"I think we've seen a return to family holidays to Wales, whereas before they might have caught a flight to Spain and spent a week on a beach over there.
"We've got a fantastic landscape and environment here. We're going to have to come out of this crisis at some point."
One area significantly bucking the trend for reduced footfall was Snowdonia, with figures from Visit Wales suggesting more people intended to visit the national park than anywhere else in Wales over the next few months.
"I would say it's been the busiest summer that we have ever seen," said Helen Pye, the park's engagement officer.
"August was incredibly busy - and September the figures were up by about 40 to 50% compared to a normal year."
However, having large numbers of visitors concentrated in certain areas has heightened fears about over-tourism.
"The tourism industry is incredibly important to us, but we've been seeing a huge increase in the challenges we already had," said Ms Pye.
"There's been an increase in traffic, pollution and noise in the national park. We've also seen huge amounts of litter in the area and anti-social behaviour and fly camping."
However, she and others in the industry hope Wales can follow the lead of countries such as New Zealand and Iceland in introducing a sustainable tourism model - which would aim to spread visitors more evenly by promoting less well-known places.
"Sustainable tourism is about reducing the negative impacts of tourism and maximising the benefits," explained Louise Dixey, from Cardiff Metropolitan University's Next Tourism Generation project.
"It's not about the number of visitors, but it's about how much they spend and whether their visit can benefit local communities.
"There needs to be an emphasis on almost de-marketing some of these hotspots like Snowdonia and marketing unheard of places in Wales to try and spread the visitor load and make it more manageable."
A winter break centred around long walks and dining out can be seen as bringing in far more benefit for less impact than a daytrip to the beach in the height of summer, for example, where the only expenses may be car parking and an ice cream.
However, for some, the strategy still would not go far enough.
Howard Huws, from Welsh language group, Cylch yr Iaith, said some Welsh-speaking communities had been feeling "overwhelmed" by the tourist trade for decades.
"We're constantly being told that the only way to deal with tourism is to bolster it further - but we are in a situation where it's already wreaking damage," said Mr Huws.
"People find themselves with few job opportunities - and any opportunities in tourism are seasonal and low paid.
"The cost of having those jobs is people then find themselves priced out of the housing market.

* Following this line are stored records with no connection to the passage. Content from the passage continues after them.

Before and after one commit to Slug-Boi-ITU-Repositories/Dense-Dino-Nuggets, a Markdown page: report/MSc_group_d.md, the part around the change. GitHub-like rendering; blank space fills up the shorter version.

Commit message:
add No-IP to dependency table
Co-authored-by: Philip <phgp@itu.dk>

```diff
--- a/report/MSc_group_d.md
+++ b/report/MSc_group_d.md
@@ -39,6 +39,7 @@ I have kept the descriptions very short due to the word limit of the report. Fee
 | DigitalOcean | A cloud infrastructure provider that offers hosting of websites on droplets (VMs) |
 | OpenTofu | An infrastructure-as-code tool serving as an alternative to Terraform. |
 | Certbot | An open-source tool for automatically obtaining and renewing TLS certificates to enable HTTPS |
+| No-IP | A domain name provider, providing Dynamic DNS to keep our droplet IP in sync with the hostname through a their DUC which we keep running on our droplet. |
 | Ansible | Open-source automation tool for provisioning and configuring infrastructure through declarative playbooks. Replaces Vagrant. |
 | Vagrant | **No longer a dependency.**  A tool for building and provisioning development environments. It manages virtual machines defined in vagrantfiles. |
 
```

We find ourselves unable to access the sites within our own landscape where tourism has taken control.
"They are talking about diversifying it and spreading it - but not about controlling it. Without controlling it - nothing is sustainable."
Across the industry there is an acknowledgement coronavirus may have created a strange paradox, simultaneously crippling businesses while potentially increasing their future demand - as people switch from foreign holidays to staycations.

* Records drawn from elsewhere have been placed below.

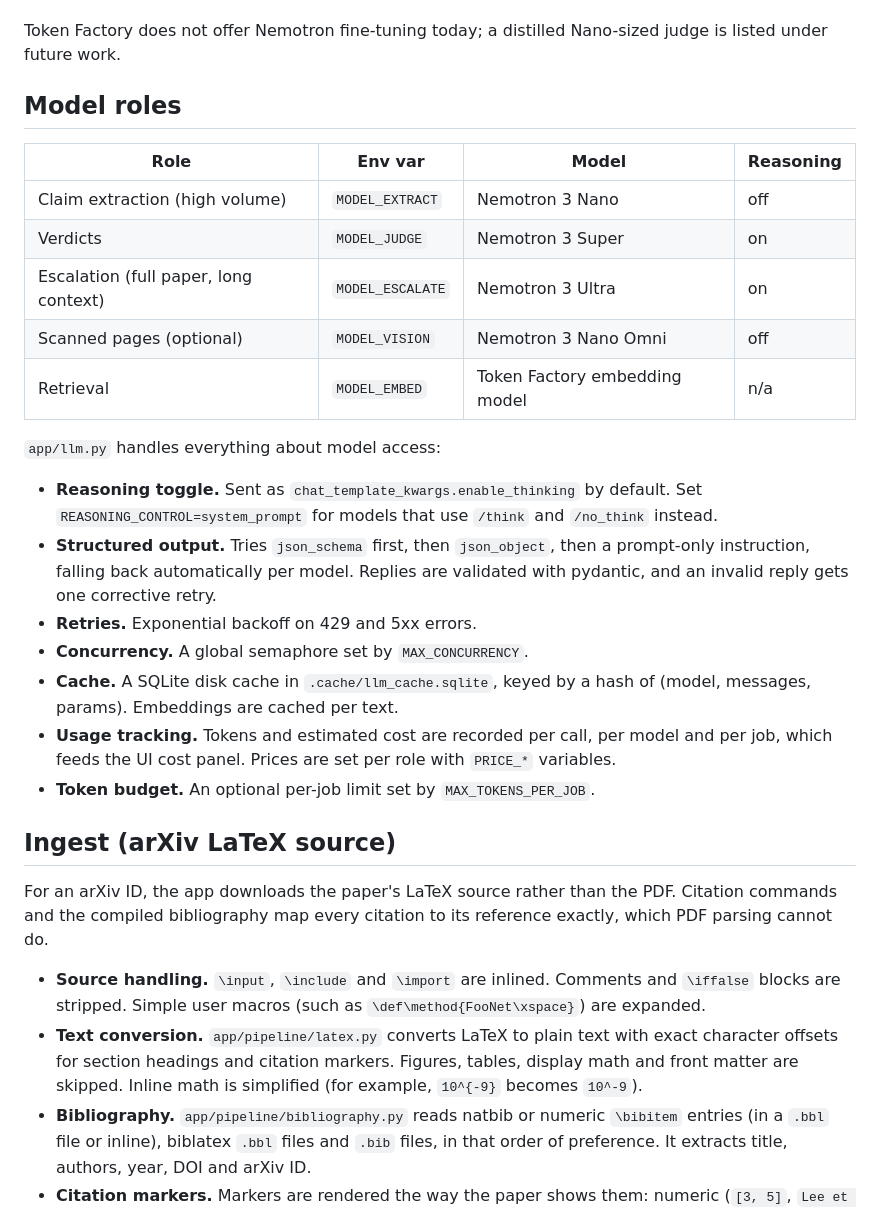
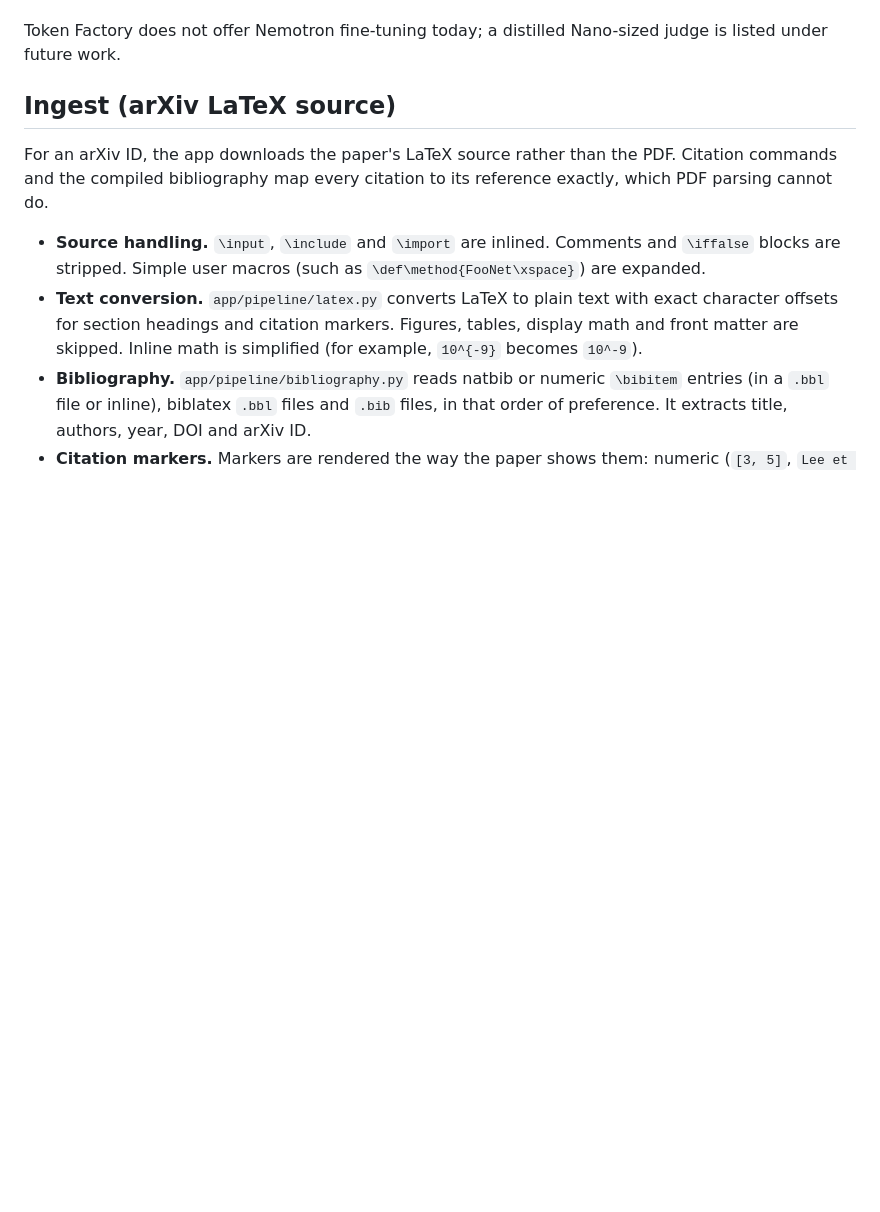
Before and after one commit to ishprasad/Citation-Checker, a Markdown page: README.md, the part around the change. Rendered like a GitHub page; blank space fills up the shorter version.

Commit message:
README: drop the Model roles section (covered by the Token Factory section)
Co-Authored-By: Claude Opus 5.5 <noreply@anthropic.com>

```diff
--- a/README.md
+++ b/README.md
@@ -65,26 +65,6 @@ Checking citations means many model calls of very different difficulty. Token Fa
   - Pay-per-token pricing kept development cheap: re-running the pipeline after a prompt change cost only the changed calls, because every model response is cached locally.
 
 Token Factory does not offer Nemotron fine-tuning today; a distilled Nano-sized judge is listed under future work.
-
-## Model roles
-
-| Role | Env var | Model | Reasoning |
-|------|---------|-------|-----------|
-| Claim extraction (high volume) | `MODEL_EXTRACT` | Nemotron 3 Nano | off |
-| Verdicts | `MODEL_JUDGE` | Nemotron 3 Super | on |
-| Escalation (full paper, long context) | `MODEL_ESCALATE` | Nemotron 3 Ultra | on |
-| Scanned pages (optional) | `MODEL_VISION` | Nemotron 3 Nano Omni | off |
-| Retrieval | `MODEL_EMBED` | Token Factory embedding model | n/a |
-
-`app/llm.py` handles everything about model access:
-
-- **Reasoning toggle.** Sent as `chat_template_kwargs.enable_thinking` by default. Set `REASONING_CONTROL=system_prompt` for models that use `/think` and `/no_think` instead.
-- **Structured output.** Tries `json_schema` first, then `json_object`, then a prompt-only instruction, falling back automatically per model. Replies are validated with pydantic, and an invalid reply gets one corrective retry.
-- **Retries.** Exponential backoff on 429 and 5xx errors.
-- **Concurrency.** A global semaphore set by `MAX_CONCURRENCY`.
-- **Cache.** A SQLite disk cache in `.cache/llm_cache.sqlite`, keyed by a hash of (model, messages, params). Embeddings are cached per text.
-- **Usage tracking.** Tokens and estimated cost are recorded per call, per model and per job, which feeds the UI cost panel. Prices are set per role with `PRICE_*` variables.
-- **Token budget.** An optional per-job limit set by `MAX_TOKENS_PER_JOB`.
 
 ## Ingest (arXiv LaTeX source)
 
```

"There is a slight concern given the current situation that many tourism and hospitality businesses might not survive until spring 2021," said Ms Dixey.
"But there has been a surge in domestic demand. So we might actually be in a situation next year where market demand exceeds supply, particularly in relation to accommodation, which would limit the number of visitors."

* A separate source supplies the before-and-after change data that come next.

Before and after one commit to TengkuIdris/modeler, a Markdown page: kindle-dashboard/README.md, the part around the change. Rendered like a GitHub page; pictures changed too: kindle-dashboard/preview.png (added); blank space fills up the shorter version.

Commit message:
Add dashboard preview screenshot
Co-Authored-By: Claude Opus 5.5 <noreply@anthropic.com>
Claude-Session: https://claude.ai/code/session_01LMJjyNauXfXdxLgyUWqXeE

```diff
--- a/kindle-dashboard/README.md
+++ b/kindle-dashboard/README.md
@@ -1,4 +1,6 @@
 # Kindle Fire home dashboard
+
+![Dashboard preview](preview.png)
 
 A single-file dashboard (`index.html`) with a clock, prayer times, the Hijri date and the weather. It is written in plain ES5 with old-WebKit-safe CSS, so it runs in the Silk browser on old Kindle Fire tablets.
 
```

The Welsh Government said its £1.7bn support package was the "most generous" in the UK and included a £500m economic resilience fund which had "helped protect the livelihoods of more than 100,000 people".
A spokesman added: "Over the course of the pandemic and in the coming years we will continue to listen closely to the people of Wales, the industry and visitors to ensure what we're delivering is sustainable and provides prosperity for everyone."